▶ [REQUIRED WORK] Going through the entries below, copy out each line that contains "column".

#### DATA TO USE

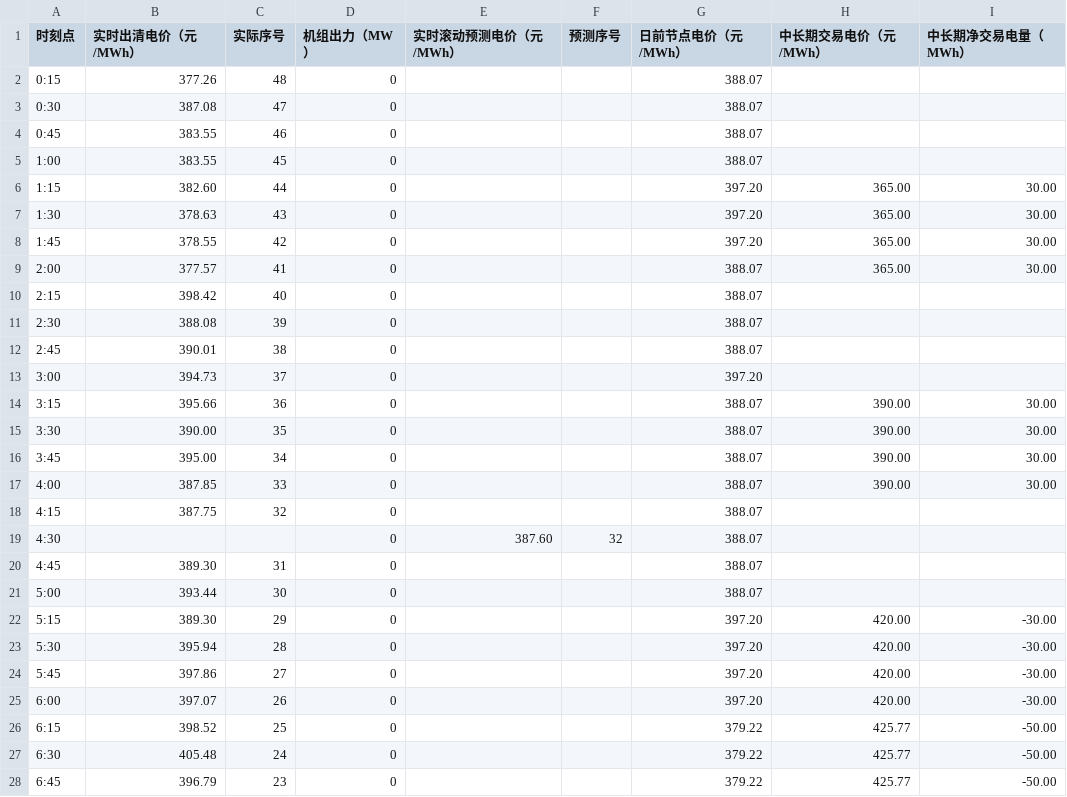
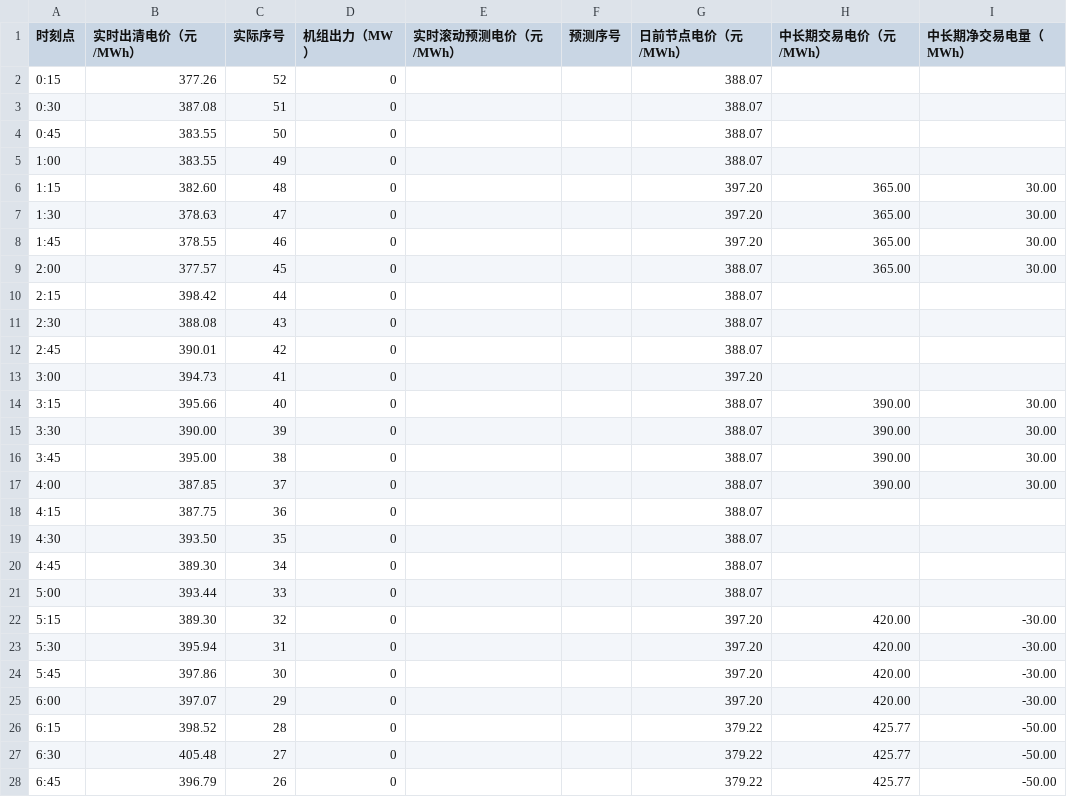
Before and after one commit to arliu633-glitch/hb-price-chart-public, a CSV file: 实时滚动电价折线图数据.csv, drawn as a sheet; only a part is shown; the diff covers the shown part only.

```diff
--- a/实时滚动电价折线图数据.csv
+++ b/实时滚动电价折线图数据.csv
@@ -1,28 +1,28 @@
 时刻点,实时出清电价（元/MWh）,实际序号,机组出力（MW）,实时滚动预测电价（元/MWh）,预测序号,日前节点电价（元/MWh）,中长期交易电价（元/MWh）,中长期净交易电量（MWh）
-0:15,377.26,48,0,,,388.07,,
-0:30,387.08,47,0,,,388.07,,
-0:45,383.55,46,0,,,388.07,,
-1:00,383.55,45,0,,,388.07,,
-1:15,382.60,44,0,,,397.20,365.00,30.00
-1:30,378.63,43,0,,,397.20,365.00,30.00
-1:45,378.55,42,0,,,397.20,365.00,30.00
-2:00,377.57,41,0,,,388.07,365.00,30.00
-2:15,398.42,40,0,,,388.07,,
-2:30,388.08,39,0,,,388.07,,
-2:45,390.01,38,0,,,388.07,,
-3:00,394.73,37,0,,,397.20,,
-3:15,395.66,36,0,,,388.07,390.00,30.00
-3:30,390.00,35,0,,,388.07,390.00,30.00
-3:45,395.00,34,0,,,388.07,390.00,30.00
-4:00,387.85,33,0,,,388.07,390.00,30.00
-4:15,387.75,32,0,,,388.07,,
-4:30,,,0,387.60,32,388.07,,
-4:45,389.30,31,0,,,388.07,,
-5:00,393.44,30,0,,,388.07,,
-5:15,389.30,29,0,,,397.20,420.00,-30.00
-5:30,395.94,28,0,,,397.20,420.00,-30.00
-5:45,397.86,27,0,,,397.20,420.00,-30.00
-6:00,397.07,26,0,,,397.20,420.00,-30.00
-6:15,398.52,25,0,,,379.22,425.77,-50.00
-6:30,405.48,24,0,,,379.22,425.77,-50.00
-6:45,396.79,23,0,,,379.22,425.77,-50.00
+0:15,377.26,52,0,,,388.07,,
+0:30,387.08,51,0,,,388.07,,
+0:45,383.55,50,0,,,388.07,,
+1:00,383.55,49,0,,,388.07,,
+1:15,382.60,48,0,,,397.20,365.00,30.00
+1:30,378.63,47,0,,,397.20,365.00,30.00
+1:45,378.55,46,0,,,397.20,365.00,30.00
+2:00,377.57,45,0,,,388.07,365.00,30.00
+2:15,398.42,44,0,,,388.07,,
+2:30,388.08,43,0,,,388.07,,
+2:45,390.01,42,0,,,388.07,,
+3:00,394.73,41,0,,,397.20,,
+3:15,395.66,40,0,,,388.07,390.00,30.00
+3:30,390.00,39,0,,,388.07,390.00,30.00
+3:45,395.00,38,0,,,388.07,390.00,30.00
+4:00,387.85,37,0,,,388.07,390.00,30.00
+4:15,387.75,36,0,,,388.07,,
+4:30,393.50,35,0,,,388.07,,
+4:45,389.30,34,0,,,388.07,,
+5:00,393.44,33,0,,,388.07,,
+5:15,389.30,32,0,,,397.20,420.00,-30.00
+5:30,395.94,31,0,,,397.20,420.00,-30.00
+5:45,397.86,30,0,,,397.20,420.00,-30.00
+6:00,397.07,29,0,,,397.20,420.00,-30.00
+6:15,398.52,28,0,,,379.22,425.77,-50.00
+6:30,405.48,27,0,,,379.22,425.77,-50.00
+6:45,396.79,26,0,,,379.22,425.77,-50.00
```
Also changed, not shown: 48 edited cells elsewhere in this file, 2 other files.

########
#### DATA TO USE

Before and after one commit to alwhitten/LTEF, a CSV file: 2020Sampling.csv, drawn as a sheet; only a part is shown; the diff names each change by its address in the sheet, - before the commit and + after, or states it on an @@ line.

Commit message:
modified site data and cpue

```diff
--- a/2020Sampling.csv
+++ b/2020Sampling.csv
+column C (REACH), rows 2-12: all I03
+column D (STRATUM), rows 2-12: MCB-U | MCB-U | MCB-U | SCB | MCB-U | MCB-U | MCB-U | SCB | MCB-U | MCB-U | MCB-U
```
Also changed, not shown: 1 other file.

########

▶ [ANSWER FOR THE TASK]
+column C (REACH), rows 2-12: all I03
+column D (STRATUM), rows 2-12: MCB-U | MCB-U | MCB-U | SCB | MCB-U | MCB-U | MCB-U | SCB | MCB-U | MCB-U | MCB-U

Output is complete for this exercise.